My friend, artist Kevin Bates, was on hand to help with the first few stores and was great at painting Jessica Rabbit, Ninja Turtles, and the super-sized Academy Award golden Oscars, so I put him to work every chance I got. Together, we painted about 1,400 square feet of murals in the Vancouver store, but sadly, I have hardly any photos from back then. If I can ever find them, or they find me, I’ll post pics of my epic first store with huge murals of Jaws, Rambo with his grenade launcher and a jet fighter overhead, and a dozen mini-murals above the video racks. There were a lot of fun murals created and good times had in designing and creating that first store, which set the tone for many stores to follow.
The second Hollywood Video store to was in Kelso/Longview, Washington, about an hour north of Portland.
Hollywood Video mountain, Kelso/Longview, Washington. 1989, acrylic on wall, approx. 5 ft. tall x 9 ft.
I painted the Hollywood mountain and other murals on location as the store was launching its grand opening. For added fun, the E.T. bicycle is flying in front of the moon. Fortunately, I had my buddy, Kevin, with me to help paint some murals as well.
Other murals painted in that store included a John Wayne, Poltergeist, Dirty Harry and other characters in a long filmstrip over the video racks.
The third store to open was in Tigard, Oregon, where I was offered a lot of wall space for murals. For starters,I painted a ten by ten foot mural titled “Super CSR” featuring a Customer Service Representative (Mark S.) proudly holding a VHS movie box with the Hollywood Video logo.
Laurel and Hardy mural at Hollywood Video, Tigard, Oregon. 1990, airbrushed acrylic, approx. 3-1/2 ft. tall x 6 ft.
One of my favorite murals from the Tigard store, also painted on location, featured a few of my favorite legends of the big screen, specifically Groucho Marx, Indiana Jones, Roger Rabbit, and Jessica Rabbit (Roger and Jessica were painted by Kevin). Visible from inside the store near the checkout counter, this mural covered a hundred square feet of colorful art.

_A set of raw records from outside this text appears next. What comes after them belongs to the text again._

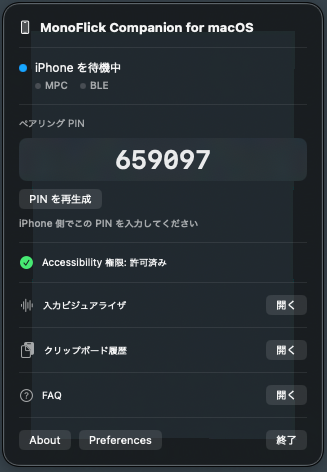
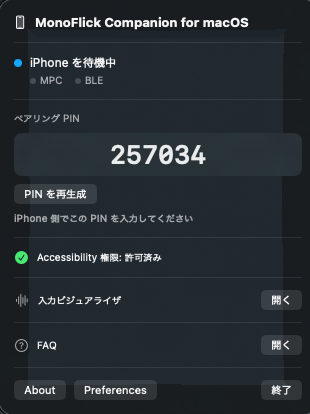
update

diff --git a/docs/monoflick/css/style.css b/docs/monoflick/css/style.css
@@ -366,6 +366,69 @@ section + section { border-top: 1px solid var(--border); }
   text-decoration: none;
 }
 
+/* ===== Homebrew install (under Requirements) ===== */
+.brew {
+  max-width: 880px;
+  margin: 32px auto 0;
+}
+.brew-head {
+  text-align: center;
+  margin-bottom: 20px;
+}
+.brew-head h3 {
+  margin: 0 0 6px;
+  font-size: 1.2rem;
+  letter-spacing: -0.01em;
+  color: var(--on-bg);
+}
+.brew-head p {
+  margin: 0;
+  color: var(--on-bg-muted);
+  font-size: 0.9rem;
+}
+.brew-grid {
+  display: grid;
+  grid-template-columns: repeat(3, 1fr);
+  gap: 16px;
+}
+.brew-card {
+  background: var(--card-bg);
+  border: 1px solid var(--card-border);
+  border-radius: 12px;
+  padding: 16px 16px 14px;
+  box-shadow: var(--shadow);
+  color: var(--card-fg);
+  display: flex;
+  flex-direction: column;
+  gap: 10px;
+}
+.brew-label {
+  font-size: 0.75rem;
+  font-weight: 700;
+  letter-spacing: 0.08em;
+  text-transform: uppercase;
+  color: var(--accent);
+}
+.brew-code {
+  margin: 0;
+  padding: 12px 14px;
+  background: rgba(0, 0, 0, 0.06);
+  border: 1px solid var(--card-border);
+  border-radius: 8px;
+  overflow-x: auto;
+  font-family: ui-monospace, SFMono-Regular, "SF Mono", Menlo, Consolas, monospace;
+  font-size: 0.82rem;
+  line-height: 1.55;
+  color: var(--card-fg);
+  white-space: pre;
+}
+@media (prefers-color-scheme: dark) {
+  .brew-code { background: rgba(255, 255, 255, 0.06); }
+}
+@media (max-width: 760px) {
+  .brew-grid { grid-template-columns: 1fr; }
+}
+
 /* ===== English summary ===== */
 .en-summary {
   text-align: center;

diff --git a/docs/monoflick/index.html b/docs/monoflick/index.html
@@ -396,6 +396,30 @@
         <a class="guide-link" href="./spec_macos.html">Mac 機能ガイドを見る</a>
       </div>
     </div>
+
+    <div class="brew">
+      <div class="brew-head">
+        <h3>Homebrew で入れる (macOS)</h3>
+        <p>Homebrew Cask 経由でもインストールできます。アップデート・アンインストールも brew で完結します。</p>
+      </div>
+      <div class="brew-grid">
+        <div class="brew-card">
+          <div class="brew-label">Install</div>
+<pre class="brew-code"><code>brew tap yoshinag/monoflick-companion-for-macos
+brew install --cask monoflick-companion</code></pre>
+        </div>
+        <div class="brew-card">
+          <div class="brew-label">Update</div>
+<pre class="brew-code"><code>brew update
+brew upgrade --cask monoflick-companion</code></pre>
+        </div>
+        <div class="brew-card">
+          <div class="brew-label">Uninstall</div>
+<pre class="brew-code"><code>brew uninstall --cask monoflick-companion
+brew untap yoshinag/monoflick-companion-for-macos</code></pre>
+        </div>
+      </div>
+    </div>
   </div>
 </section>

Groucho, Indiana Jones, Roger Rabbit, and Jessica Rabbit at Hollywood Video, Tigard, Oregon. 1990, acrylic on wall, approx. 9 ft. tall x 12 ft. wide.
While painting at the Tigard store, Mark Wattles (Hollywood Entertainment CEO) offered me a position as their full-time artist and designer. With a mission to grow Hollywood Video, my travel to stores beyond Portland to paint murals were now behind me. Soon after accepting my position with Hollywood Video, I set up a paint studio at their corporate offices and most of my murals were painted on heavy canvas and installed in the stores. Over the following five years, I painted dozens of murals as we opened new stores throughout Oregon and Washington, becoming the second largest video chain in America. I never took many photos back then, but what I have can be seen here. If I find any more, I’ll share them here.
Mural creation dates are approximate, but all the murals featured in this post were painted from 1989 to 1990 by artist A.D. Cook for Hollywood Video.
- About the Author
- Latest Posts
- More info
A.D. is an artist who started drawing at a young age. Throughout his life, he has worked with different creative tools in traditional and digital art and design. His art and writings have been showcased in various publications such as Airbrush Action Magazine, Airbrush Magazine, American Art Collector, Art & Beyond, Dream To Launch, Easyriders, Las Vegas City Life, Las Vegas Weekly, L’Vegue, ModelsMania, Quick Throttle, and The Ultimate Airbrush Handbook.